The earliest extant religious vestiges in Tamil Nadu are the famous Jain caves scattered throughout the region, which were once the dwelling places of several Jaina monks. Found in some of the hills in Tirunelveli, Madurai, Pudukottai, Periyar, Trichy, South Arcot and North Arcot districts, these caverns are set amidst picturesque surroundings and provided ideal conditions for the monks to spend their lives in splendid isolation, so that they could engage in contemplation and religious pursuits.

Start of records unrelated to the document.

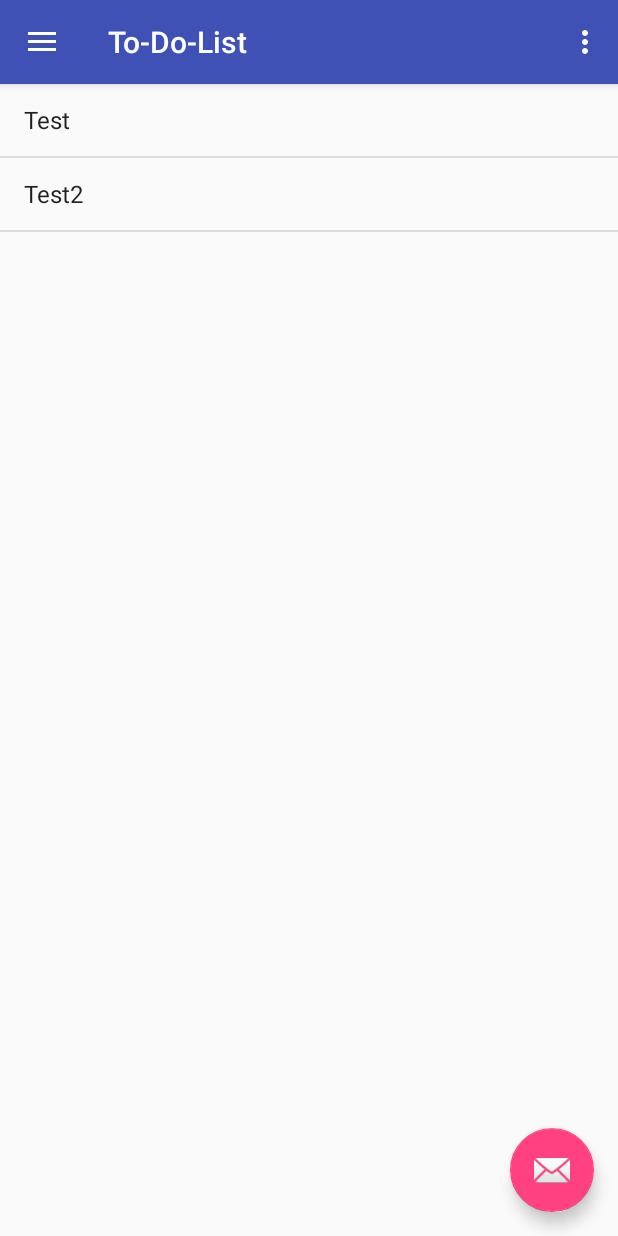
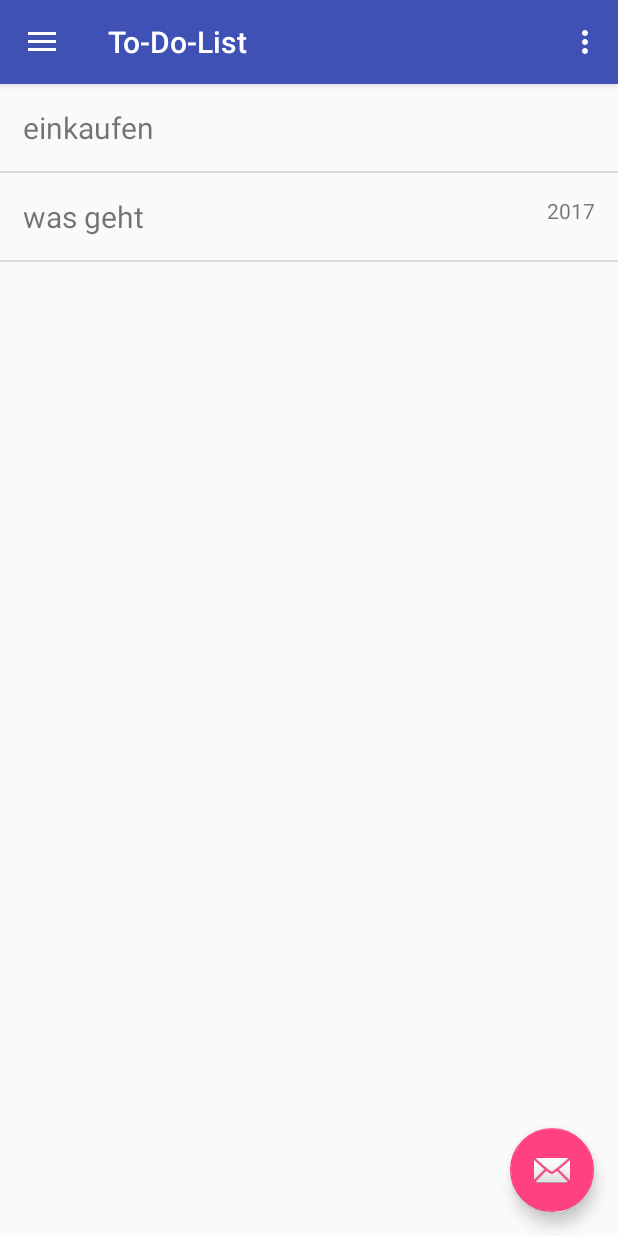
Before and after one commit to HakanAkkurt/To-Do-List, an Android app: the screen it shows after launch (MainActivity), on a phone screen of 412 x 824 dp. Run offline under Robolectric (Android 15) with nearby library versions, the phone set to English and light mode, and no system bars.

Commit message:
Initial Commit

```diff
--- a/app/src/main/java/hakan_akkurt_matthias_will/de/to_do_list/MainActivity.java
+++ b/app/src/main/java/hakan_akkurt_matthias_will/de/to_do_list/MainActivity.java
@@ -18,7 +18,11 @@ import android.widget.ArrayAdapter;
 import android.widget.ListView;
 
 import java.util.ArrayList;
+import java.util.Calendar;
 import java.util.List;
+
+import hakan_akkurt_matthias_will.de.to_do_list.adapter.listview.ToDoOverviewListAdapter;
+import hakan_akkurt_matthias_will.de.to_do_list.model.ToDo;
 
 import static hakan_akkurt_matthias_will.de.to_do_list.R.id.todos;
 
@@ -41,11 +45,12 @@ public class MainActivity extends AppCompatActivity
 
         ListView listView = (ListView) findViewById(R.id.todos);
 
-        List<String> dataSource = new ArrayList<>();
-        dataSource.add("Test");
-        dataSource.add("Test2");
+        List<ToDo> dataSource = new ArrayList<>();
+        dataSource.add(new ToDo("einkaufen"));
+        dataSource.add(new ToDo("was geht", Calendar.getInstance()));
 
-        listView.setAdapter(new ArrayAdapter<String>(this, android.R.layout.simple_list_item_1, dataSource));
+
+        listView.setAdapter(new ToDoOverviewListAdapter(this, dataSource));
         listView.setOnItemClickListener(new AdapterView.OnItemClickListener() {
             @Override
             public void onItemClick(AdapterView<?> adapterView, final View view, int position, long id) {
--- /dev/null
+++ b/app/src/main/java/hakan_akkurt_matthias_will/de/to_do_list/adapter/listview/ToDoOverviewListAdapter.java
@@ -0,0 +1,50 @@
+package hakan_akkurt_matthias_will.de.to_do_list.adapter.listview;
+
+import android.content.Context;
+import android.support.annotation.NonNull;
+import android.view.LayoutInflater;
+import android.view.View;
+import android.view.ViewGroup;
+import android.widget.ArrayAdapter;
+import android.widget.TextView;
+
+import java.util.Calendar;
+import java.util.List;
+
+import hakan_akkurt_matthias_will.de.to_do_list.R;
+import hakan_akkurt_matthias_will.de.to_do_list.model.ToDo;
+
+/**
+ * Created by Hakan Akkurt on 13.01.2017.
+ */
+
+public class ToDoOverviewListAdapter extends ArrayAdapter<ToDo> {
+    public ToDoOverviewListAdapter(Context context, List<ToDo> objects) {
+        super(context, 0, objects);
+    }
+
+    @NonNull
+    @Override
+    public View getView(int position, View convertView, ViewGroup parent) {
+        ToDo currentToDo = getItem(position);
+
+        View view = convertView;
+
+        if (view == null){
+            view = LayoutInflater.from(getContext()).inflate(R.layout.todo_overwiew_listitem, parent, false);
+        }
+
+        ((TextView) view.findViewById(R.id.name)).setText(currentToDo.getName());
+
+        TextView dueDate = (TextView) view.findViewById(R.id.dueDate);
+
+        if(currentToDo.getDueDate()== null){
+            dueDate.setVisibility(View.GONE);
+        }else{
+            dueDate.setVisibility(View.VISIBLE);
+            dueDate.setText(String.valueOf(currentToDo.getDueDate().get(Calendar.YEAR)));
+        }
+
+        return view;
+    }
+}
--- /dev/null
+++ b/app/src/main/java/hakan_akkurt_matthias_will/de/to_do_list/model/ToDo.java
@@ -0,0 +1,37 @@
+package hakan_akkurt_matthias_will.de.to_do_list.model;
+
+import java.util.Calendar;
+
+/**
+ * Created by Hakan Akkurt on 13.01.2017.
+ */
+
+public class ToDo {
+    private String name;
+    private Calendar dueDate;
+
+    public ToDo(final String name) {
+        this(name, null);
+    }
+
+    public ToDo(final String name, final Calendar dueDate) {
+        this.name = name;
+        this.dueDate = dueDate;
+    }
+
+    public String getName() {
+        return name;
+    }
+
+    public void setName(String name) {
+        this.name = name;
+    }
+
+    public Calendar getDueDate() {
+        return dueDate;
+    }
+
+    public void setDueDate(Calendar dueDate) {
+        this.dueDate = dueDate;
+    }
+}
--- /dev/null
+++ b/app/src/main/res/layout/todo_overwiew_listitem.xml
@@ -0,0 +1,24 @@
+<?xml version="1.0" encoding="utf-8"?>
+<RelativeLayout xmlns:android="http://schemas.android.com/apk/res/android"
+    android:layout_width="match_parent"
+    android:layout_height="wrap_content">
+
+    <TextView
+        android:text="TextView"
+        android:layout_width="wrap_content"
+        android:layout_height="wrap_content"
+        android:layout_centerVertical="true"
+        android:layout_alignParentStart="true"
+        android:id="@+id/name"
+        android:layout_margin="15dp"
+        android:textSize="20sp" />
+
+    <TextView
+        android:text="TextView"
+        android:layout_width="wrap_content"
+        android:layout_height="wrap_content"
+        android:layout_alignTop="@+id/name"
+        android:layout_alignParentEnd="true"
+        android:id="@+id/dueDate"
+        android:layout_marginRight="15dp" />
+</RelativeLayout>
```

The Caves in Tamil Nadu are considered important because they are among the earliest lithic monuments in these regions. They contain the earliest epigraphic records in Brahmi script, assigned to a period from 2nd century BC to 3rd or 4th century AD and above all, they provide authentic evidence of the early spread of Jainism in Tamil Nadu. These monuments caves contain engravings of the names of the monks who lived here and the men who carved them.
The natural caverns were made suitable for habitation by cutting stone beds in them. The beds were chiseled smooth with one side raised a little to serve as headrest. The upper portions of the caves were cut in such a way as to prevent rainwater from flowing into the cave shelters. Sometimes, the caves had some structural additions built in front of them, in the form of thatched roofs supported by wooden poles. These caves were mostly located near springs of water so that the basic needs of the ascetics were well-met.
Most of the caves at Tamil Nadu are located in and around Madurai. There are about twenty-six caves in places like Anaimalai, Alagarmalai, Arittapatti, Tiruparankundram, Muttupatti, Vikramangalam, Karungalakkudi, Kilavalau, Kongarpuliyankulam, Mankulam, Tiruvatavur and Varichiyur. Trichy district has caves at Pugalur, Sivayam and Trichy Rock Fort. South Arcot too has three caves at Jambai, Paraiyanpattu and Tirunatharkunru.
Most of the caves being located near Madurai, they are easily accessible because Madurai is well connected by air, rail and road.